How many lines in the data below include the word "label"? Respond with the number, nothing more.

[Given records — start]

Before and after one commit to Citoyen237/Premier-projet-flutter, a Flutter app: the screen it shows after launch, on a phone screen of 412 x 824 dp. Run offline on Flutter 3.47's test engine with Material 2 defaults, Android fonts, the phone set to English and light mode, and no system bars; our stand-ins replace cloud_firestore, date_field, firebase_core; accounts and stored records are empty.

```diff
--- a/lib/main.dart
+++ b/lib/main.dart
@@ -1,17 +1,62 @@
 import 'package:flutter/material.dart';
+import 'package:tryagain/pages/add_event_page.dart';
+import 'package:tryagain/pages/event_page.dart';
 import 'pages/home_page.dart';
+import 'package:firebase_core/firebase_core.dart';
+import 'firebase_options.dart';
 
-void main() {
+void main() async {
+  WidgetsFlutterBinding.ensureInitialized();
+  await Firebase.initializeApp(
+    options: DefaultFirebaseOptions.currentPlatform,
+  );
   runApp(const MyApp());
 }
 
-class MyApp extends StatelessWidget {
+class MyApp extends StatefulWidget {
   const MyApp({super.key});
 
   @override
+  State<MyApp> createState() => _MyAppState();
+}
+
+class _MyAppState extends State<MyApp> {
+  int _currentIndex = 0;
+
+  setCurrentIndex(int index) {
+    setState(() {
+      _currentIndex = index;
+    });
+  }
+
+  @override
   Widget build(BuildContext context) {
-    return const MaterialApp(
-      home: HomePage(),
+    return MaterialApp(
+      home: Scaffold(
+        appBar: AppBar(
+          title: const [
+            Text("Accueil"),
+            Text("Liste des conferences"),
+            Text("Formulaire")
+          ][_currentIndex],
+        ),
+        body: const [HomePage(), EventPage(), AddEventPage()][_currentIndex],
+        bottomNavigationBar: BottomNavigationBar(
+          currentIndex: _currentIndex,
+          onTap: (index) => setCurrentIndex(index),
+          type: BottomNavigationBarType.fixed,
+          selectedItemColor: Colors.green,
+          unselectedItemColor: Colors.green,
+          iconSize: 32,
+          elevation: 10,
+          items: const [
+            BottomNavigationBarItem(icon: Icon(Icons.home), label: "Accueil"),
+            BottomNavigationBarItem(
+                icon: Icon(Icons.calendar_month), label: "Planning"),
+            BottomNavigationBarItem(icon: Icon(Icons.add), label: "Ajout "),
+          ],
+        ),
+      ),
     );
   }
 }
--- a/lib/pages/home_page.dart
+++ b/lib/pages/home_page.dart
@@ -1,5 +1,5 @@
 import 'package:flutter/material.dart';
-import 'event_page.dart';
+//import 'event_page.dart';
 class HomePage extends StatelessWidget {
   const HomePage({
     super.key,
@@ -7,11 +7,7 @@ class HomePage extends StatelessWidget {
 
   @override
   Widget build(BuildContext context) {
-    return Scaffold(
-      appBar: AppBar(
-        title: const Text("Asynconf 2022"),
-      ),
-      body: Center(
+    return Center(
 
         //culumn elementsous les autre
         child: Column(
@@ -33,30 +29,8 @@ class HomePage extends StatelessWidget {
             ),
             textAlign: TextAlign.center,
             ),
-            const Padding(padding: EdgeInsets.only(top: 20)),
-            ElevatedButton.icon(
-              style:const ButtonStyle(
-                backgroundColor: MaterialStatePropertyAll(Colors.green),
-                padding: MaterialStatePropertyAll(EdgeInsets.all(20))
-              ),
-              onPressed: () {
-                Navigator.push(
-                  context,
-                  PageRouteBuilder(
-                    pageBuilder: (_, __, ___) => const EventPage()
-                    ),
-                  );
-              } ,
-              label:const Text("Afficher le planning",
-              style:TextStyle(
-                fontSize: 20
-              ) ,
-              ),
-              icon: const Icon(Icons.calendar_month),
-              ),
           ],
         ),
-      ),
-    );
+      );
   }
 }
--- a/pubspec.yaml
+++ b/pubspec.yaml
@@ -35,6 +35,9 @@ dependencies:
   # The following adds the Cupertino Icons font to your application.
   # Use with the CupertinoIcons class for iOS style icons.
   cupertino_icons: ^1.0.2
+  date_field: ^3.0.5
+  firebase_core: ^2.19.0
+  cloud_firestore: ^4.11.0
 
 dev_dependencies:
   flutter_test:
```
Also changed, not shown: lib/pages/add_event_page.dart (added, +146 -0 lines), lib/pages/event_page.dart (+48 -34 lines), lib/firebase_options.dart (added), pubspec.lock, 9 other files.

[Given records — finish]
[Given records — start]

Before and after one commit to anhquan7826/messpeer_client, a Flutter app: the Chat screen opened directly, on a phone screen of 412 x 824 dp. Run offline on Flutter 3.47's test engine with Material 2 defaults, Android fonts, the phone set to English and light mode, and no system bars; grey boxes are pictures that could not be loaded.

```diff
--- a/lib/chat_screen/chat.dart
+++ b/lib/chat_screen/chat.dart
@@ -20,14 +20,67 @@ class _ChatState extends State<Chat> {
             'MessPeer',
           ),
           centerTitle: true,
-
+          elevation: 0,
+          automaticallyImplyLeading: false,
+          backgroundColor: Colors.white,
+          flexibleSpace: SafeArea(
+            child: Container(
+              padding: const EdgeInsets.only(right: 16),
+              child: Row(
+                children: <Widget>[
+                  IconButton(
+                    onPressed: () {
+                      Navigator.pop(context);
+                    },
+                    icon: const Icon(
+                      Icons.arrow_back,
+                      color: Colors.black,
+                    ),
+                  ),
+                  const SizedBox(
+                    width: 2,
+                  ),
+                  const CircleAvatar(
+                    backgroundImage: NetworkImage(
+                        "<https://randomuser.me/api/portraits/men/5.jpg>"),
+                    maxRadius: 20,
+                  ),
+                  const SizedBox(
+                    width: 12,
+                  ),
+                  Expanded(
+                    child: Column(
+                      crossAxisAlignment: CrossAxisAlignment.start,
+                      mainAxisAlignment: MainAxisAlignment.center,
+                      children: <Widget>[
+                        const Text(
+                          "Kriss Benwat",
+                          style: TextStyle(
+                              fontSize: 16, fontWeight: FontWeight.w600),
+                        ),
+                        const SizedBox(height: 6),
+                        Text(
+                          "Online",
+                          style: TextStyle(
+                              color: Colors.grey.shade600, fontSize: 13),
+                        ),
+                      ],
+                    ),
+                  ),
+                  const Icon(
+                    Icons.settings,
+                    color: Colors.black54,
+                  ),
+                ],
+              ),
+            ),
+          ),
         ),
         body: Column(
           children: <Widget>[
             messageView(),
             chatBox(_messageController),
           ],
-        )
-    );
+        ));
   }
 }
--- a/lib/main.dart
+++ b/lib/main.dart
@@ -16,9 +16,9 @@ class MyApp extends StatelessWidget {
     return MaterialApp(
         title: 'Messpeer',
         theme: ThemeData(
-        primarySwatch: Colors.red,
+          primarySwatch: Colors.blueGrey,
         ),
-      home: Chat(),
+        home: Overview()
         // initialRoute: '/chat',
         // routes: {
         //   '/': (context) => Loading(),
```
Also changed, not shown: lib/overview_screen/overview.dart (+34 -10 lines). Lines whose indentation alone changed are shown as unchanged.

[Given records — finish]

◆ Expected answer:
4